Dumbfounded by the homeland ascendancy, many urbanites have embraced a misguided strategy of rebranding progressivism as specifically urban. In their influential 2004 manifesto "The Urban Archipelago," the editors of the Seattle weekly, The Stranger, argue that it's time for urbanites to aggressively pursue their own self-interest on a national stage. "We need a new identity politics," they write, "an urban identity politics, one that argues for the cities, uses a rhetoric of urban values, and creates a tribal identity for liberals that's as powerful and attractive as the tribal identity Republicans have created for their constituents ... To red-state voters, to the rural voters, residents of small, dying towns, and soulless sprawling exburbs, we say this: Fuck off. Your issues are no longer our issues."

Yet cutting the Red States off the federal dole, ignoring the downward-pressure on income created by Wal-Marting the homelander economy, or leaving Red States out of environmental policymaking -- all steps recommended by The Stranger's editors -- ignores our mutual interdependency and breeds self-destructive partitions.

"People are hurting in the countryside," Chris Kromm, executive director of the Institute of Southern Studies, told me. "You go into western North Carolina, and you see hundreds of thousands of people whose lives are being shattered by economic dislocations. If progressives turn their backs on those people, they're losing a huge opportunity and they're failing to address this country's deepest problems."

And as Brian Mann points out, even if The Stranger's strategy was desirable, it would be extremely difficult to pursue on a national level. The Senate, for example, gives each state two seats regardless of population. "As a consequence, those lucky homelanders in Wyoming and Alaska receive 72 times more clout per capita than do California's metros," Mann writes. "It's a startling fact that half of the American people live in just nine highly urbanized states -- most of them staunchly Democratic -- but they hold only 18 percent of the Senate's power." Similarly, the structure of the Electoral College has tilted power towards the rural states, while gerrymandering has given Republicans an edge in the House of Representatives.

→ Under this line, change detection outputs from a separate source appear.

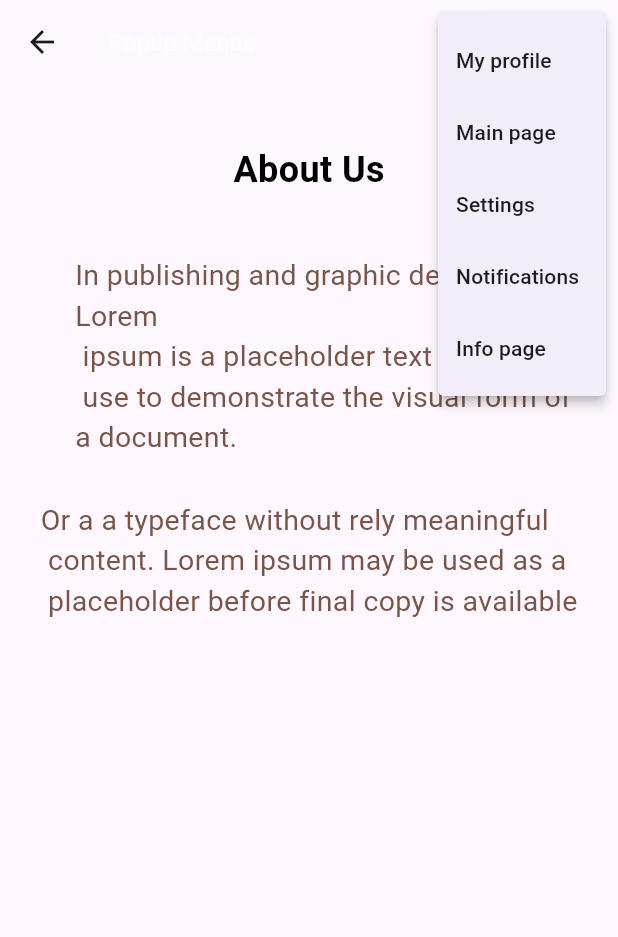
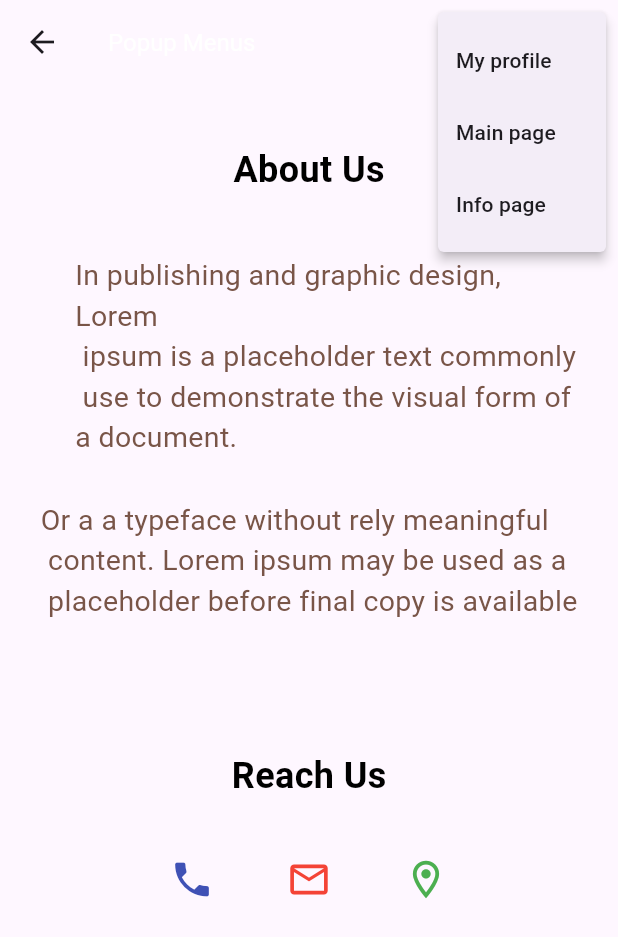
Before and after one commit to aelina-frontend/flutter_courses, a Flutter app: the InfoPage screen opened by its route, after a tap on the "more vert" icon, on a phone screen of 412 x 824 dp. Shown: the top 937 px of the screen. Run offline on Flutter 3.47's test engine with Material 3 defaults, Android fonts, the phone set to English and light mode, and no system bars; our stand-ins replace font_awesome_flutter; Roboto replaces fonts that are missing (Red Hat Text).

```diff
--- a/lib/core/app_assets.dart
+++ b/lib/core/app_assets.dart
@@ -19,6 +19,8 @@ class AppAssets {
   static const String payment3 = 'assets/payment3.png';
   static const String creditCard = 'assets/creditCard.png';
   static const String check = 'assets/check.png';
+  static const String frame10 = 'assets/frame10.png';
+  static const String frame12 = 'assets/frame12.png';
 
 
   static String getAssetPath(String name)
--- a/lib/core/my_appbar.dart
+++ b/lib/core/my_appbar.dart
@@ -13,15 +13,11 @@ var myAppBar =  AppBar(
         return PopupMenuButton(
           onSelected: (result) {
             switch(result){
-              case 0: Navigator.of(context).pushNamed('/firstScreen');
+              case 0: Navigator.of(context).pushNamed('/myProfil');
               break;
               case 1: Navigator.of(context).pushNamed('/firstScreen');
               break;
-              case 2: Navigator.of(context).pushNamed('/paymentMethodsScreen');
-              break;
-              case 3: Navigator.of(context).pushNamed('/paymendMade');
-              break;
-              case 4: Navigator.of(context).pushNamed('/infoPage');
+              case 2: Navigator.of(context).pushNamed('/infoPage');
               break;
             }
           }, itemBuilder: (BuildContext context) {
@@ -36,14 +32,6 @@ var myAppBar =  AppBar(
             ),
             PopupMenuItem(
               value: 2,
-              child: Text('Settings'),
-            ),
-            PopupMenuItem(
-              value: 3,
-              child: Text('Notifications'),
-            ),
-            PopupMenuItem(
-              value: 4,
               child: Text('Info page'),
             ),
           ];
--- a/lib/main.dart
+++ b/lib/main.dart
@@ -7,6 +7,7 @@ import 'package:untitled1/screens/cart_screen.dart';
 import 'package:untitled1/screens/credit_card.dart';
 import 'package:untitled1/screens/first_screen.dart';
 import 'package:untitled1/screens/info_page.dart';
+import 'package:untitled1/screens/my_profil.dart';
 import 'package:untitled1/screens/payment_methods_screen.dart';
 import 'package:untitled1/screens/paymend_made.dart';
 import 'package:untitled1/screens/search_screen.dart';
@@ -41,6 +42,7 @@ class MyApp extends StatelessWidget {
           '/creditCard': (context) => CreditCard(),
           '/paymendMade': (context) => PaymendMade(),
           '/infoPage': (context) => InfoPage(),
+          '/myProfil': (context) => MyProfil(),
 
         },
       ),
--- a/lib/screens/info_page.dart
+++ b/lib/screens/info_page.dart
@@ -29,6 +29,31 @@ class InfoPage extends StatelessWidget {
               padding: const EdgeInsets.all(8.0),
               child: Text('Or a a typeface without rely meaningful\n content. Lorem ipsum may be used as a\n placeholder before final copy is available',
                 style: TextStyle(fontSize: 19, fontWeight: FontWeight.w400, fontFamily: 'Red Hat Text', color: Colors.brown),),
+            ),
+        SizedBox(height: 70,),
+            Padding(
+                padding: EdgeInsets.all(8.0),
+              child: Text('Reach Us', style: TextStyle(fontSize: 24, fontWeight: FontWeight.w700, fontFamily: 'Roboto', color: Colors.black),)
+            ),
+            SizedBox(height: 20,),
+            Row(
+              mainAxisAlignment: MainAxisAlignment.center,
+              children: [
+                IconButton(
+                  icon: Icon(Icons.phone, size: 30,color: Colors.indigo,),
+                  onPressed: (){},
+                ),
+                SizedBox(width: 30,),
+                IconButton(
+                  icon: Icon(Icons.mail_outline, size: 30,color: Colors.red,),
+                  onPressed: (){},
+                ),
+                SizedBox(width: 30,),
+                IconButton(
+                  icon: Icon(Icons.location_on_outlined, size: 30,color: Colors.green,),
+                  onPressed: (){},
+                ),
+              ],
             )
           ],
         ),
```
Also changed, not shown: lib/screens/first_screen.dart (+32 -5 lines), lib/screens/my_profil.dart (added, +126 -0 lines), assets/frame10.png (added), assets/frame12.png (added).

"Put bluntly, our political system is no longer a neutral playing field," Mann writes. "In ways our founding fathers could never have imagined, the Electoral College and the Senate now favor one way of life, one set of cultural and political values, over another. Because those values are no longer shared by most Americans, the result is a growing disconnect between our political elites and the people they govern."

At this writing it's too early to tell, but November 2006 may stand as a turning point, when rural liberals and progressives fought their way back onto the electoral map. We still have a long, long way to go, and we need more research, writing, and debates like the ones found in Welcome to the Homeland and The Untied States of America. There is more at work in the homeland ascendancy than pure ideology and moral politics; we also have to respond to the self-interest of people whose lives are being turned upside down by war and economic change.

Too many liberals and progressives are isolated in their metropolitan towers, looking down not only at the people The Stranger deem "rubes, fools, and hatemongers," but also at the disenfranchised and dispossessed of their own unequal cities. Even if the homelander challenge fades to a historical footnote, metropolitans will still need to face cities rived by class and race. Maybe it is time for those of us who live in cities to come down from our towers, before it's too late.

(A longer version of this essay appeared originally in Public Eye magazine, which presents reports by scholars and journalists on trends within the U.S. Right.)
For six years, Jeremy Adam Smith was a student and community activist in North Central Florida. Today he lives in San Francisco and works as the managing editor of Greater Good magazine. He blogs about the politics of parenting at Daddy Dialectic.